What we did: We actually terminated clients. This may sound absurd, but we actually broke up with them. We found a company that focused on smaller clients and we recommended our smaller, hard-to-please clients to them.
Don’t be a closed off “c-suite”. As the team grew, we had an option to either stay together as a large group, or take a small table across the office that would only fit a few people. The leadership team decided to take the small table and form an “executive table” so that we could focus on the macro-level things we needed to work on. Within a week of moving, we could tell the team was not performing as well as they should. We learned that they felt distant and that there was a new lack of transparency.
What we did: We instantly moved back to the group so that we could all work as one big happy family. Although the open office environment was great for collaborating, we were at the size where we needed to really be head-down quiet, so we signed up for Slack and now conversations can be done digitally, quietly and at each team-member’s own pace.
Don’t talk about hires in front of the team. This is incredibly tough not to do as a small team. We expect openness, but when it comes down to it, there’s no reason to talk about recruits in front of the team.
What we did: We create a sheet for each interviewer to fill out immediately after the interview. We would then meet in a room to discuss our feedback as a group, away from the rest of the team.
Don’t overdo the team event thing. Team events are terrific for bonding and building morale. However, overdoing it where you’re taking up the outside life of the team is counter-productive. The expectation should be that everyone is a team player, but taking up everyone’s lunches, nights and weekends is selfish.
What we did: Cut offsite team events and replaced them with milestone celebrations. Our goal was to hire entrepreneurs, so the transparency of our MRR and the team celebrations that came with it helped us all feel and act more like owners.
Don’t waste time searching for an office. The co-working space we were at was starting to get expensive compared to an office. So for months we searched for offices. The areas we wanted to be in like Flatiron and Union Square are expensive, so we had to not just find a great office, but we had to search for a diamond through a bunch of listings we could just barely afford. We also wanted to have room to grow for the next year or two, so we weren’t looking for the smallest of spaces.
It took a lot of time and energy. Our brokers turned over a lot. We finally found a space we liked only to find out the building was being torn down in a year (hence the affordable rent). Other leases were for 3-5 year or longer, and we knew we’d outgrow them quickly. It was a complete disaster.
What we did: We negotiated to reduce the price-per-person at our Soho, New York co-working space, which made staying actually cheaper than having our own office space.
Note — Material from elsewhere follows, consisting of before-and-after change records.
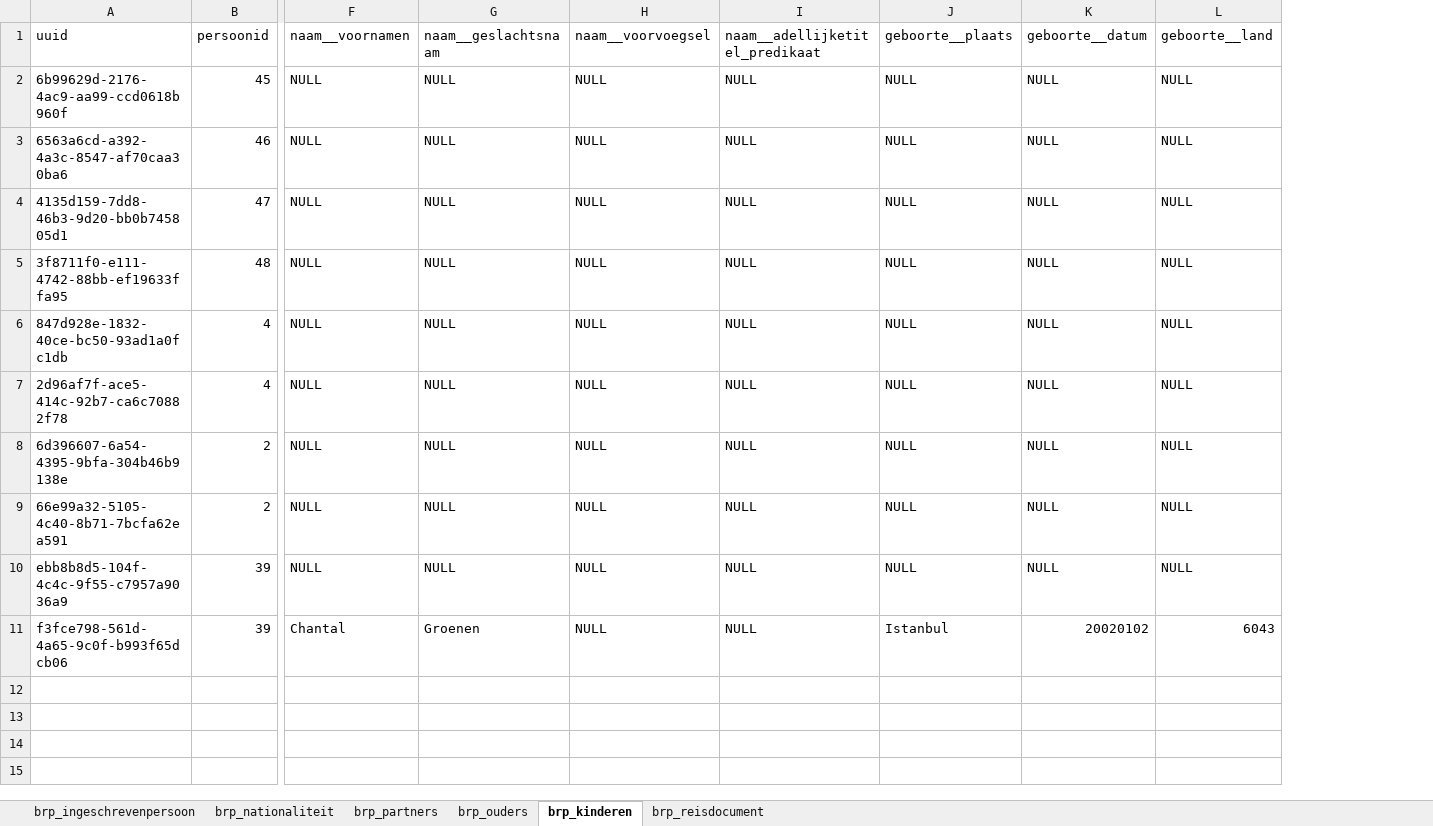
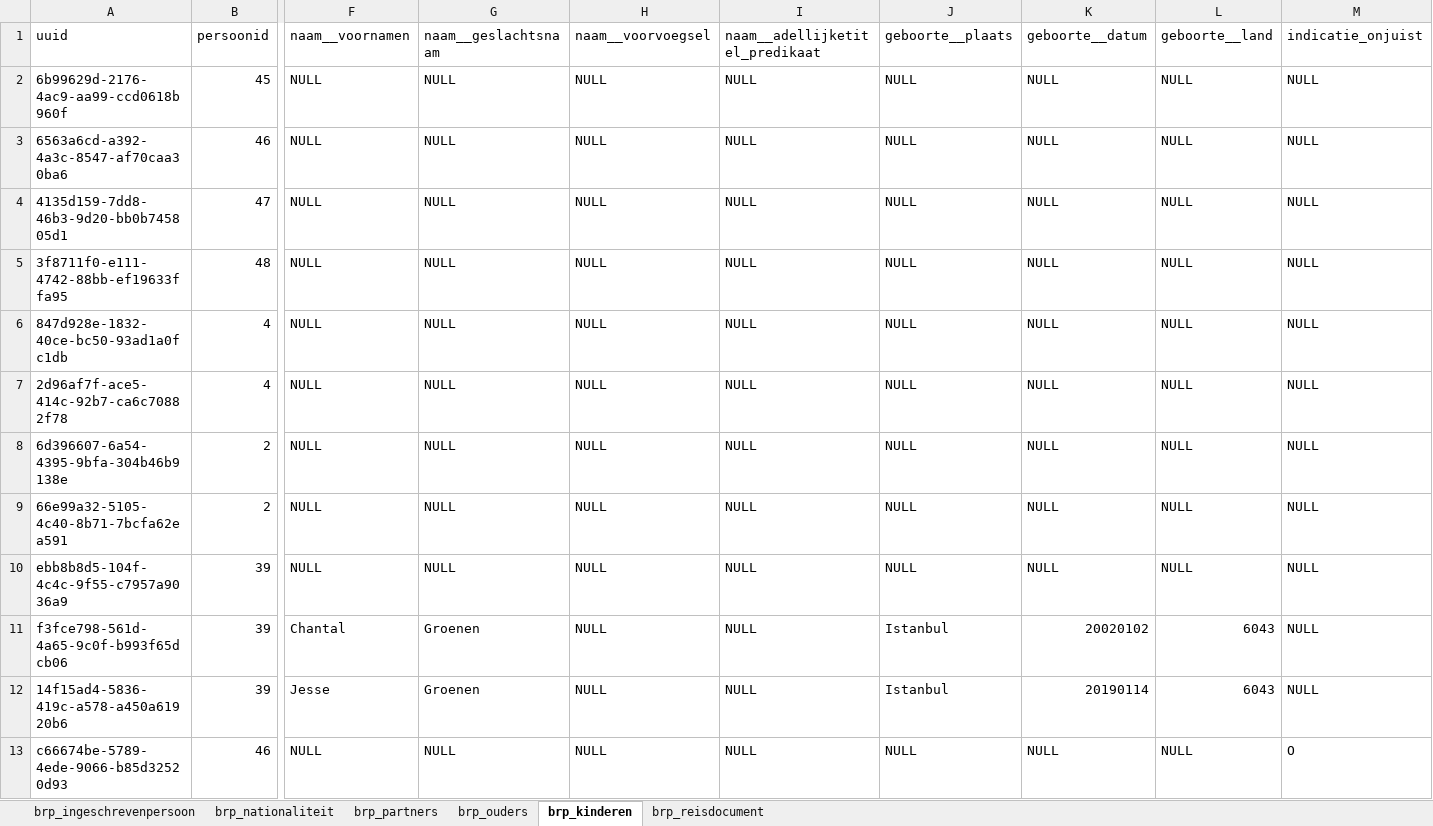
Before and after one commit to BRP-API/Haal-Centraal-BRP-bevragen, an Excel workbook: features/brp_ingeschrevenpersonen.xlsx, sheet brp_kinderen, drawn as a sheet; only a part is shown, gaps mark what is left out; values as stored, in another font and other column widths than the file's, no borders; rows hold the shown columns only; the diff names each change by its address in the sheet, - before the commit and + after, or states it on an @@ line.

```diff
--- a/features/brp_ingeschrevenpersonen.xlsx (sheet brp_kinderen)
+++ b/features/brp_ingeschrevenpersonen.xlsx (sheet brp_kinderen)
+column M (indicatie_onjuist), rows 2-11: all NULL
+row 12: 14f15ad4-5836-419c-a578-a450a61920b6 | 39 | Jesse | Groenen | NULL | NULL | Istanbul | 20190114 | 6043 | NULL
+row 13: c66674be-5789-4ede-9066-b85d32520d93 | 46 | NULL | NULL | NULL | NULL | NULL | NULL | NULL | O
```
Also changed, not shown: sheet brp_partners, sheet brp_ouders, sheet brp_ingeschrevenpersoon, 7 other files.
This is exactly what we should have done on day one, but we were completely enchanted with the idea of having our own “cool” office.
Read the original here: http://www.alleywatch.com/2016/09/9-lessons-not-startup-founder/